Advanced search

Mumsnet has not checked the qualifications of anyone posting here. If you have any medical concerns we suggest you consult your GP.

I need information for my anaphylactic 10 year old

(6 Posts)
KerryMumbles Fri 09-Jan-09 10:28:49

Message withdrawn at poster's request.

marz Fri 09-Jan-09 13:21:05

Have you contacted the Anaphylaxis campaign? (I mean, did you just see that on the website or have you actually had them tell you that they cannot help? There is a nice woman there called Mandy who visits schools (amongst many other things, I am sure) who I am sure might be able to help you...even if it were having a chat over the phone with your son that might be better than nothing...? My experience with them is that they would not just tell you that they cannot help, but at least try and point you in the right direction to get it might be worth trying again with them if you have already had contact.
Also, can you get an appt with your consultant again and maybe they can get an appt with one of the allergy nurses who might be able to ascertain if he would be able to cope on his own self medicating etc.....
I think that at secondary school age it is also helpful to educate the friends of the anaphylactic you know that any of his good friends will be going to the same school with him?

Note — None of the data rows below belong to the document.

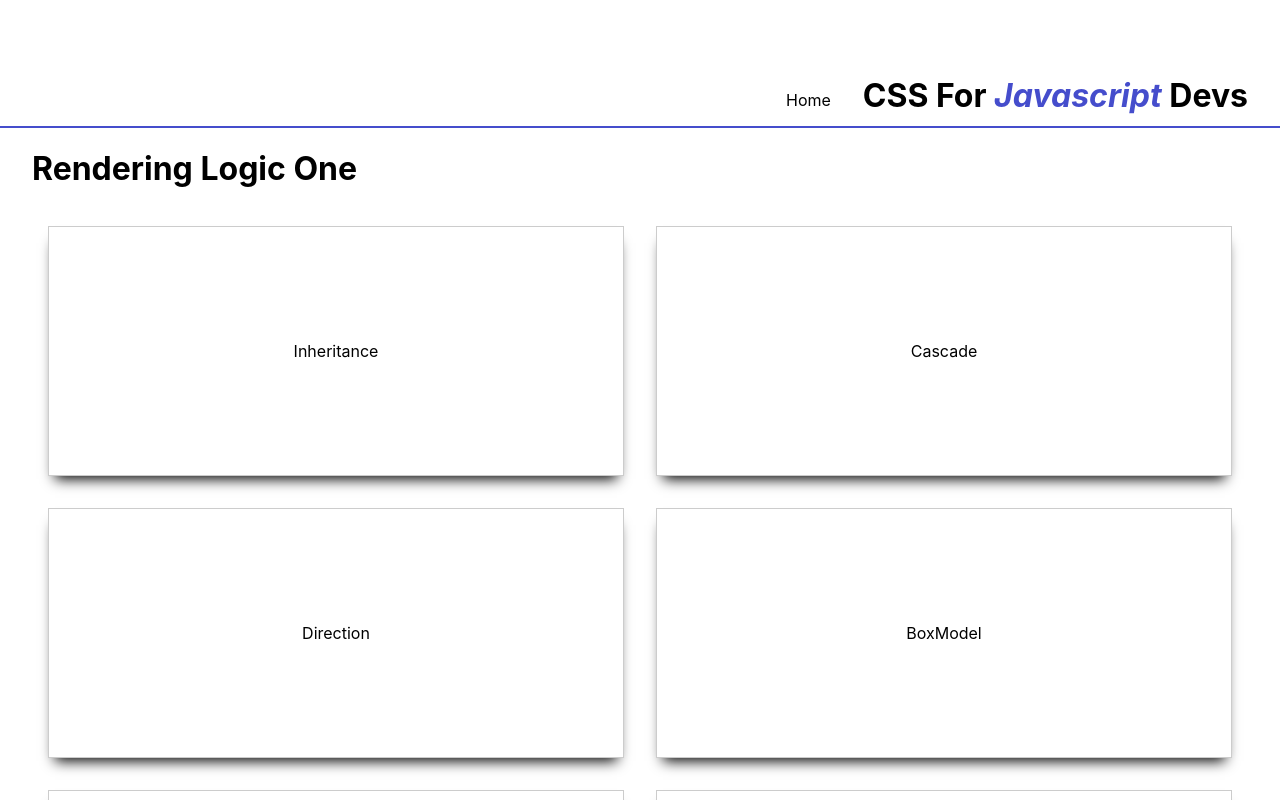
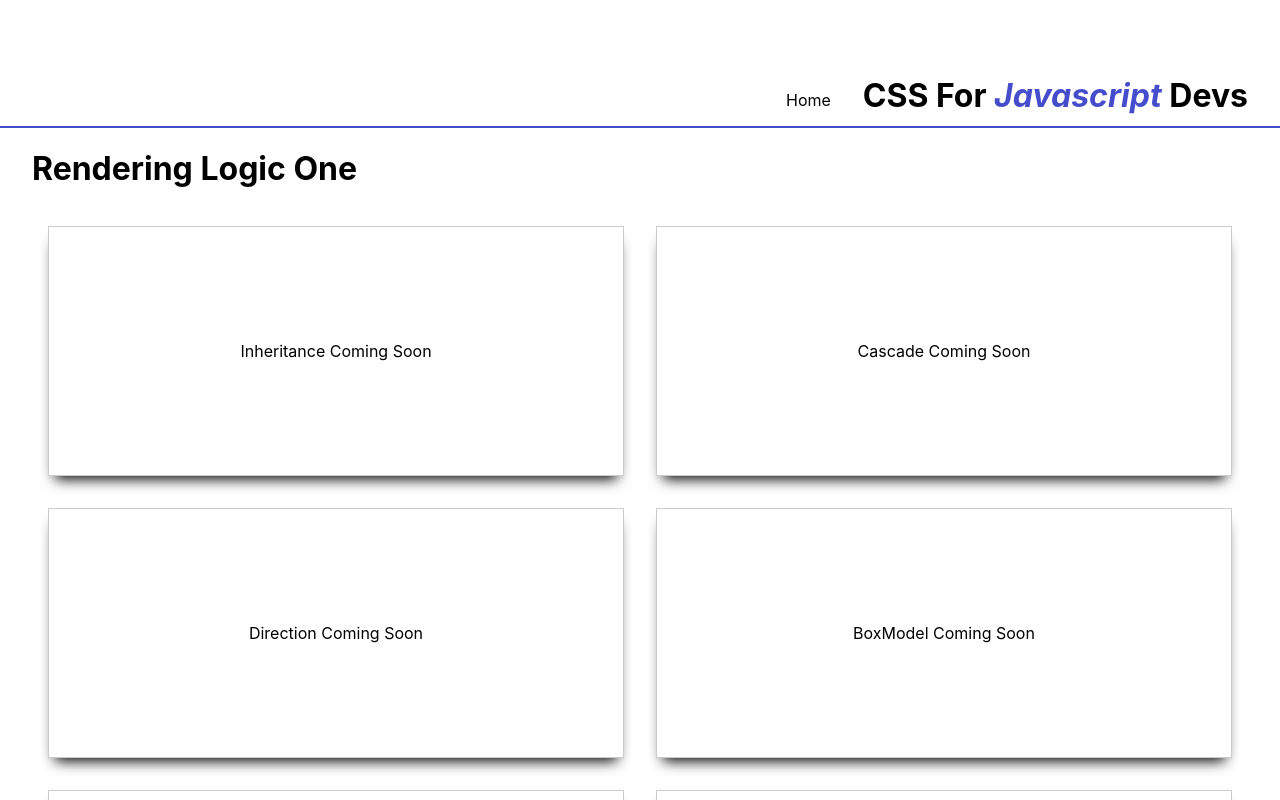
Before and after one commit to Breck37/css-for-js-demo, a Next.js app: page /modules/rendering-one in a window 1280 px wide. Built offline with nearby package versions, Linux system fonts and the light colour scheme.

Commit message:
refactor(r1): component format revamp
Signed-off-by: Brent Eckert <brent.eckert7@gmail.com>

```diff
--- a/components/r1/BoxModel.js
+++ b/components/r1/BoxModel.js
@@ -2,10 +2,19 @@ import React from "react";
 import styles from "../../styles/Components.module.css";
 import { ModuleCard } from "../ModuleCard";
 
+const InnerBoxModel = () => {
+  return <div>BoxModel</div>;
+};
+
 export const BoxModel = ({ onClick, selected }) => {
   return (
-    <ModuleCard onClick={onClick} topic="boxmodel" selected={selected}>
-      <div className={styles.card_container}>BoxModel</div>
+    <ModuleCard
+      onClick={onClick}
+      topic="boxmodel"
+      selected={selected}
+      innerChildren={<InnerBoxModel />}
+    >
+      <div className={styles.card_container}>BoxModel Coming Soon</div>
     </ModuleCard>
   );
 };
--- a/components/r1/Cascade.js
+++ b/components/r1/Cascade.js
@@ -2,10 +2,19 @@ import React from "react";
 import styles from "../../styles/Components.module.css";
 import { ModuleCard } from "../ModuleCard";
 
+const InnerCascade = () => {
+  return <div>Cascade</div>;
+};
+
 export const Cascade = ({ onClick, selected }) => {
   return (
-    <ModuleCard onClick={onClick} topic="cascade" selected={selected}>
-      <div className={styles.card_container}>Cascade</div>
+    <ModuleCard
+      onClick={onClick}
+      topic="cascade"
+      selected={selected}
+      innerChildren={<InnerCascade />}
+    >
+      <div className={styles.card_container}>Cascade Coming Soon</div>
     </ModuleCard>
   );
 };
--- a/components/r1/Direction.js
+++ b/components/r1/Direction.js
@@ -2,10 +2,19 @@ import React from "react";
 import styles from "../../styles/Components.module.css";
 import { ModuleCard } from "../ModuleCard";
 
+const InnerDirection = () => {
+  return <div>Direction</div>;
+};
+
 export const Direction = ({ onClick, selected }) => {
   return (
-    <ModuleCard onClick={onClick} topic="direction" selected={selected}>
-      <div className={styles.card_container}>Direction</div>
+    <ModuleCard
+      onClick={onClick}
+      topic="direction"
+      selected={selected}
+      innerChildren={<InnerDirection />}
+    >
+      <div className={styles.card_container}>Direction Coming Soon</div>
     </ModuleCard>
   );
 };
--- a/components/r1/FlowLayout.js
+++ b/components/r1/FlowLayout.js
@@ -2,10 +2,19 @@ import React from "react";
 import styles from "../../styles/Components.module.css";
 import { ModuleCard } from "../ModuleCard";
 
+const InnerFlowLayout = () => {
+  return <div>FlowLayout</div>;
+};
+
 export const FlowLayout = ({ onClick, selected }) => {
   return (
-    <ModuleCard onClick={onClick} topic="flowlayout" selected={selected}>
-      <div className={styles.card_container}>FlowLayout</div>
+    <ModuleCard
+      onClick={onClick}
+      topic="flowlayout"
+      selected={selected}
+      innerChildren={<InnerFlowLayout />}
+    >
+      <div className={styles.card_container}>FlowLayout Coming Soon</div>
     </ModuleCard>
   );
 };
--- a/components/r1/Inheritance.js
+++ b/components/r1/Inheritance.js
@@ -1,22 +1,9 @@
 import React from "react";
 import styles from "../../styles/Components.module.css";
-import styled from "styled-components";
 import { ModuleCard } from "../ModuleCard";
 
 const InnerInheritance = () => {
-  return (
-    <InnerWrap>
-      <div>Content</div>
-    </InnerWrap>
-  );
-};
-
-const InheritanceCard = () => {
-  return (
-    <div className={`${styles.card_container} title`}>
-      <div>Inheritance</div>
-    </div>
-  );
+  return <div>Inheritance</div>;
 };
 
 export const Inheritance = ({ onClick, selected }) => {
@@ -25,14 +12,11 @@ export const Inheritance = ({ onClick, selected }) => {
       onClick={onClick}
       topic="inheritance"
       selected={selected}
-      children={<InheritanceCard />}
       innerChildren={<InnerInheritance />}
-    />
+    >
+      <div className={styles.card_container}>Inheritance Coming Soon</div>
+    </ModuleCard>
   );
 };
 
 export default Inheritance;
-
-const InnerWrap = styled.div`
-  height: 200%;
-`;
--- a/components/r1/MarginCollapse.js
+++ b/components/r1/MarginCollapse.js
@@ -2,10 +2,19 @@ import React from "react";
 import styles from "../../styles/Components.module.css";
 import { ModuleCard } from "../ModuleCard";
 
+const InnerMarginCollapse = () => {
+  return <div>MarginCollapse</div>;
+};
+
 export const MarginCollapse = ({ onClick, selected }) => {
   return (
-    <ModuleCard onClick={onClick} topic="margincollapse" selected={selected}>
-      <div className={styles.card_container}>MarginCollapse</div>
+    <ModuleCard
+      onClick={onClick}
+      topic="margincollapse"
+      selected={selected}
+      innerChildren={<InnerMarginCollapse />}
+    >
+      <div className={styles.card_container}>MarginCollapse Coming Soon</div>
     </ModuleCard>
   );
 };
```
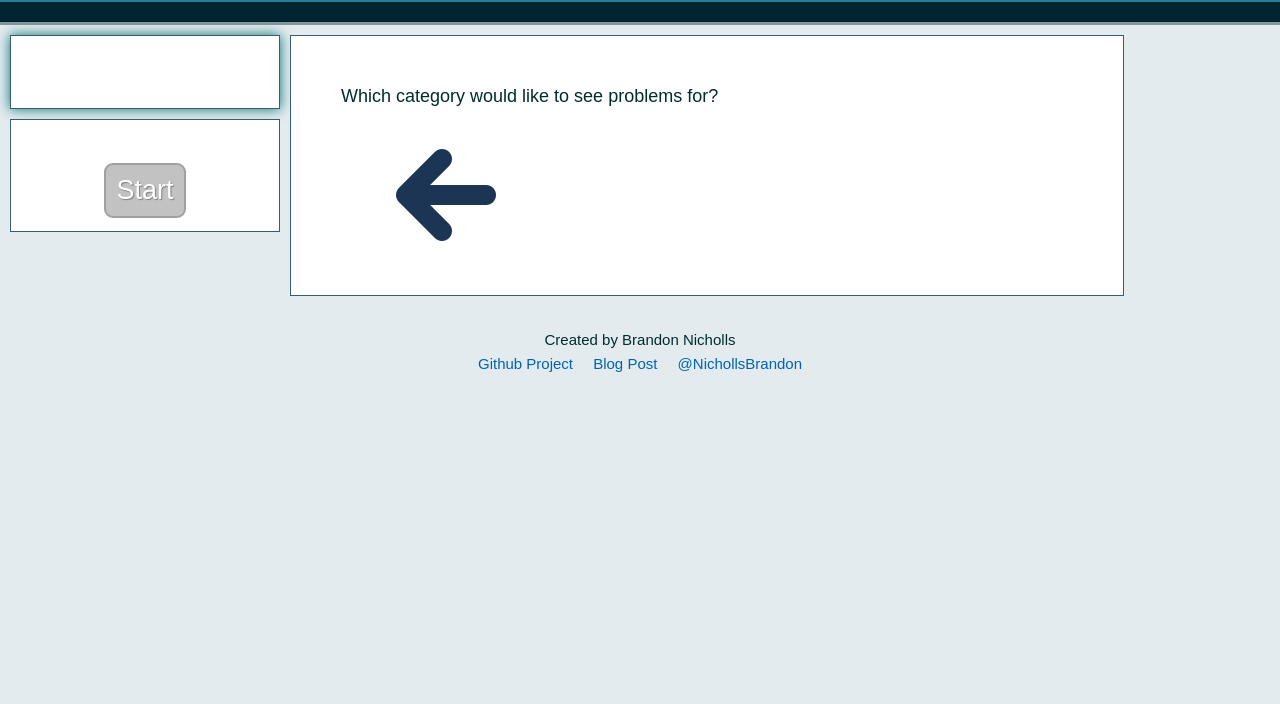
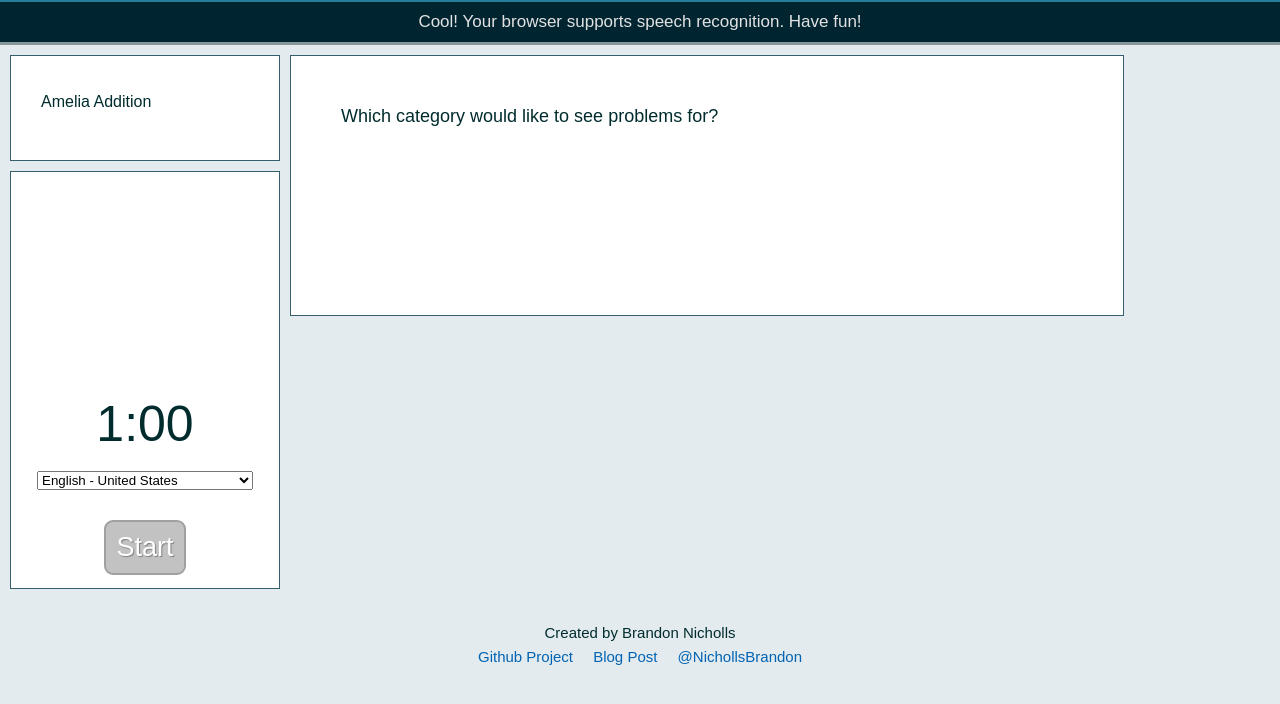
Before and after one commit to mellerbeck/mellerbeck.github.io, a plain HTML site: page index.html in a window 1280 px wide. Drawn offline with Linux system fonts and the light colour scheme.

Commit message:
Revert "removed language selection"
This reverts commit e0623fec8fc8e3bd3c76f9c665c206bc6308c67f.

```diff
--- a/index.html
+++ b/index.html
@@ -15,7 +15,68 @@
 					</ul>
         </div>
 				<div class="component">
-
+					<canvas id="cnvTimer" width="150" height="150"></canvas>
+					<div class="timeRemaining">1:00</div>
+					<select class="languageSelector">
+						<option value="af-ZA">Afrikaans</option>
+						<option value="id-ID">Bahasa Indonesia</option>
+						<option value="ms-MY">Bahasa Melayu</option>
+						<option value="ca-ES">Català</option>
+						<option value="cs-CZ">Čeština</option>
+						<option value="de-DE">Deutsch</option>
+						<option value="en-AU">English - Australia</option>
+						<option value="en-CA">English - Canada</option>
+						<option value="en-IN">English - India</option>
+						<option value="en-NZ">English - New Zealand</option>
+						<option value="en-ZA">English - South Africa</option>
+						<option value="en-GB">English - United Kingdom</option>
+						<option value="en-US">English - United States</option>
+						<option value="es-AR">Español - Argentina</option>
+						<option value="es-BO">Español - Bolivia</option>
+						<option value="es-CL">Español - Chile</option>
+						<option value="es-CO">Español - Colombia</option>
+						<option value="es-CR">Español - Costa Rica</option>
+						<option value="es-EC">Español - Ecuador</option>
+						<option value="es-SV">Español - El Salvador</option>
+						<option value="es-ES">Español - España</option>
+						<option value="es-US">Español - Estados Unidos</option>
+						<option value="es-GT">Español - Guatemala</option>
+						<option value="es-HN">Español - Honduras</option>
+						<option value="es-MX">Español - México</option>
+						<option value="es-NI">Español - Nicaragua</option>
+						<option value="es-PA">Español - Panamá</option>
+						<option value="es-PY">Español - Paraguay</option>
+						<option value="es-PE">Español - Perú</option>
+						<option value="es-PR">Español - Puerto Rico</option>
+						<option value="es-DO">Español - República Dominicana</option>
+						<option value="es-UY">Español - Uruguay</option>
+						<option value="es-VE">Español - Venezuela</option>
+						<option value="eu-ES">Euskara</option>
+						<option value="fr-FR">Français</option>
+						<option value="gl-ES">Galego</option>
+						<option value="hr_HR">Hrvatski</option>
+						<option value="zu-ZA">IsiZulu</option>
+						<option value="is-IS">Íslenska</option>
+						<option value="it-IT">Italiano - Italia</option>
+						<option value="it-CH">Italiano - Svizzera</option>
+						<option value="hu-HU">Magyar</option>
+						<option value="nl-NL">Nederlands</option>
+						<option value="nb-NO">Norsk bokmål</option>
+						<option value="pl-PL">Polski</option>
+						<option value="pt-BR">Português - Brasil</option>
+						<option value="pt-PT">Português - Portugal</option>
+						<option value="ro-RO">Română</option>
+						<option value="sk-SK">Slovenčina</option>
+						<option value="fi-FI">Suomi</option>
+						<option value="sv-SE">Svenska</option>
+						<option value="tr-TR">Türkçe</option>
+						<option value="bg-BG">български</option>
+						<option value="ru-RU">Pусский</option>
+						<option value="sr-RS">Српски</option>
+						<option value="ko-KR">한국어</option>
+						<option value="ja-JP">日本語</option>
+						<option value="la">Lingua latīna</option>
+					</select>
 					<div class="controls">
 						<button title="Please select a category" class="startButton disabled">Start</button>
 					</div>
```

Maybe for that, you have to wait till he forms a "group" of friends there.
I can imagine it must be very worrying.

tinytalker Fri 09-Jan-09 14:37:01

Have you tried they have also launched a new site geared towards kids
My dd is going on a trip to Wales with the school and I am going to train her up so that she is more aware of her symptoms and how to self administer. She is 11yrs and up until now I've tried not to alarm her and of course have done most of the worrying and checking for her.
I also had a browse on You Tube and there are a few clips of teenagers talking about their allergies and Epipen which your ds might find useful.
Good luck

tatt Fri 09-Jan-09 18:26:16

for us it was a gradual process - getting them to tell people themselves/ check labels/ask about food. They were probably 10 before they could physically manage the trainer pen. As they aproached secondary school age we put more emphasis on them remembering things but the first year (especially) at secondary is a strain. We chose the school partly by how they responded to questions about epipens.

We went to an anaphylaxis campaign meet-up where they talked about "letting go". I think they also did a booklet with the same title - worth asking about it anyway.

He is likely to have to carry his pens with him at secondary and that is safest. They may also want one to keep with the first aid supplies - again good practise. If they forget to take theirs to school there is still one available in an emergnecy.

If he hasn't had a reaction in a long time some doctors will suggest new tests. This is partly to make sure it hasn't been outgrown but also to drive home the message that they are not invincible.

You need to be proactive. Check the secondary school are up-to-date on epipen training and whether they sell packets of nuts and seeds. Some canteens will give the food allergic special coloured trays to reimnd everyone of the problem.

KerryMumbles Sat 10-Jan-09 19:07:39

Message withdrawn at poster's request.

tatt Sat 10-Jan-09 21:21:43

Teenage is certainly a high risk period, sadly, although late teens are worst. Alcohol and being careful don't mix and possibly dehydration makes reactions worse. Have told mine if you must drink to excess make sure there is someone sober enough to dial 999 and also take plenty of water with it. We also practise regularly in the hope that even if drunk they woudl still manage. So far they haven't been drunk.

Training their friends give you hope that there might be a sober driver.

Join the discussion

Registering is free, easy, and means you can join in the discussion, watch threads, get discounts, win prizes and lots more.

Register now »

Already registered? Log in with: